▸ **LISTED ENTRIES**
■ ■ ■

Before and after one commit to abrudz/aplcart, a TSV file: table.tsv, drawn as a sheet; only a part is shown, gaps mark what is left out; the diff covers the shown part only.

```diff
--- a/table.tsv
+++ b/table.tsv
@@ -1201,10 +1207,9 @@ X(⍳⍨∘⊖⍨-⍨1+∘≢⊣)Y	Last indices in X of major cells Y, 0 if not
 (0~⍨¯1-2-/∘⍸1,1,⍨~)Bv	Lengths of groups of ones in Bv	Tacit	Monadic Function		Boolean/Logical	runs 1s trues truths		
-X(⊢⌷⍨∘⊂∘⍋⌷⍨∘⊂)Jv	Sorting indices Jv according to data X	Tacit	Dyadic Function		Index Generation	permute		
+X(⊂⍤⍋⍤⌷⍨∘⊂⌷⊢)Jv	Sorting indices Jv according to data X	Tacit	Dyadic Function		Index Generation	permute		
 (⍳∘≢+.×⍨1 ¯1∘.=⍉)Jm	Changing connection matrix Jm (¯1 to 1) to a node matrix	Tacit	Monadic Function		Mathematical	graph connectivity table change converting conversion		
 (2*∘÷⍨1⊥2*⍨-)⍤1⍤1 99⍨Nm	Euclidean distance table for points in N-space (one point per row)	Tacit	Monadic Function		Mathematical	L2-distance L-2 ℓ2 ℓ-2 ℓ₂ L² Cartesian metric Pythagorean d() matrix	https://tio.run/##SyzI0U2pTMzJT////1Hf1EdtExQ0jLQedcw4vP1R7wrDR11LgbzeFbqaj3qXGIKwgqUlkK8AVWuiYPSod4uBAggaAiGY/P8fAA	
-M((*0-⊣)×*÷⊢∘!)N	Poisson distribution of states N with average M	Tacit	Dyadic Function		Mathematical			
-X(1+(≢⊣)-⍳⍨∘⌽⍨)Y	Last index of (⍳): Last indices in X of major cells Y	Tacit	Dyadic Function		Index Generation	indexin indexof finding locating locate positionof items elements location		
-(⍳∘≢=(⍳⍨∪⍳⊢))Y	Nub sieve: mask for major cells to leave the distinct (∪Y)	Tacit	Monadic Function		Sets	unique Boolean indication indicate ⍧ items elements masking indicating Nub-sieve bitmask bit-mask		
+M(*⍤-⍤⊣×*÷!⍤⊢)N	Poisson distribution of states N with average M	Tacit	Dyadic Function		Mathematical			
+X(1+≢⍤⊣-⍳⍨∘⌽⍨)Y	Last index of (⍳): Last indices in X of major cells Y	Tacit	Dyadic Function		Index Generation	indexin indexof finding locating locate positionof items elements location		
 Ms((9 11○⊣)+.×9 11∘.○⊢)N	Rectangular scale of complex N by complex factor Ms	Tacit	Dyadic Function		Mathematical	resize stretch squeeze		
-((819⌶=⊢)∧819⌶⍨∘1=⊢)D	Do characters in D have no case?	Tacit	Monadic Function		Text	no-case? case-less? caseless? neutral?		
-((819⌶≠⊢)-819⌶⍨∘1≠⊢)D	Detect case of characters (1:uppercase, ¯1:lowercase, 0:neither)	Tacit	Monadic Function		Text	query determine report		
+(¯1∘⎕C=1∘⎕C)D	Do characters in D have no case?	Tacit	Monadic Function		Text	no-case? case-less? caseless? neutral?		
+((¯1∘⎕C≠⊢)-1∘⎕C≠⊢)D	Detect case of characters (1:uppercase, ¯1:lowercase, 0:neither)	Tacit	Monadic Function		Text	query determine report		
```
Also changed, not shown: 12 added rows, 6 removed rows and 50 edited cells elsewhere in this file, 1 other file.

■ ■ ■

▸ **PROBLEM**
Each record above must be given again exactly.

▸ **EXPECTED ANSWER**
Before and after one commit to abrudz/aplcart, a TSV file: table.tsv, drawn as a sheet; only a part is shown, gaps mark what is left out; the diff covers the shown part only.

```diff
--- a/table.tsv
+++ b/table.tsv
@@ -1201,10 +1207,9 @@ X(⍳⍨∘⊖⍨-⍨1+∘≢⊣)Y	Last indices in X of major cells Y, 0 if not
 (0~⍨¯1-2-/∘⍸1,1,⍨~)Bv	Lengths of groups of ones in Bv	Tacit	Monadic Function		Boolean/Logical	runs 1s trues truths		
-X(⊢⌷⍨∘⊂∘⍋⌷⍨∘⊂)Jv	Sorting indices Jv according to data X	Tacit	Dyadic Function		Index Generation	permute		
+X(⊂⍤⍋⍤⌷⍨∘⊂⌷⊢)Jv	Sorting indices Jv according to data X	Tacit	Dyadic Function		Index Generation	permute		
 (⍳∘≢+.×⍨1 ¯1∘.=⍉)Jm	Changing connection matrix Jm (¯1 to 1) to a node matrix	Tacit	Monadic Function		Mathematical	graph connectivity table change converting conversion		
 (2*∘÷⍨1⊥2*⍨-)⍤1⍤1 99⍨Nm	Euclidean distance table for points in N-space (one point per row)	Tacit	Monadic Function		Mathematical	L2-distance L-2 ℓ2 ℓ-2 ℓ₂ L² Cartesian metric Pythagorean d() matrix	https://tio.run/##SyzI0U2pTMzJT////1Hf1EdtExQ0jLQedcw4vP1R7wrDR11LgbzeFbqaj3qXGIKwgqUlkK8AVWuiYPSod4uBAggaAiGY/P8fAA	
-M((*0-⊣)×*÷⊢∘!)N	Poisson distribution of states N with average M	Tacit	Dyadic Function		Mathematical			
-X(1+(≢⊣)-⍳⍨∘⌽⍨)Y	Last index of (⍳): Last indices in X of major cells Y	Tacit	Dyadic Function		Index Generation	indexin indexof finding locating locate positionof items elements location		
-(⍳∘≢=(⍳⍨∪⍳⊢))Y	Nub sieve: mask for major cells to leave the distinct (∪Y)	Tacit	Monadic Function		Sets	unique Boolean indication indicate ⍧ items elements masking indicating Nub-sieve bitmask bit-mask		
+M(*⍤-⍤⊣×*÷!⍤⊢)N	Poisson distribution of states N with average M	Tacit	Dyadic Function		Mathematical			
+X(1+≢⍤⊣-⍳⍨∘⌽⍨)Y	Last index of (⍳): Last indices in X of major cells Y	Tacit	Dyadic Function		Index Generation	indexin indexof finding locating locate positionof items elements location		
 Ms((9 11○⊣)+.×9 11∘.○⊢)N	Rectangular scale of complex N by complex factor Ms	Tacit	Dyadic Function		Mathematical	resize stretch squeeze		
-((819⌶=⊢)∧819⌶⍨∘1=⊢)D	Do characters in D have no case?	Tacit	Monadic Function		Text	no-case? case-less? caseless? neutral?		
-((819⌶≠⊢)-819⌶⍨∘1≠⊢)D	Detect case of characters (1:uppercase, ¯1:lowercase, 0:neither)	Tacit	Monadic Function		Text	query determine report		
+(¯1∘⎕C=1∘⎕C)D	Do characters in D have no case?	Tacit	Monadic Function		Text	no-case? case-less? caseless? neutral?		
+((¯1∘⎕C≠⊢)-1∘⎕C≠⊢)D	Detect case of characters (1:uppercase, ¯1:lowercase, 0:neither)	Tacit	Monadic Function		Text	query determine report		
```
Also changed, not shown: 12 added rows, 6 removed rows and 50 edited cells elsewhere in this file, 1 other file.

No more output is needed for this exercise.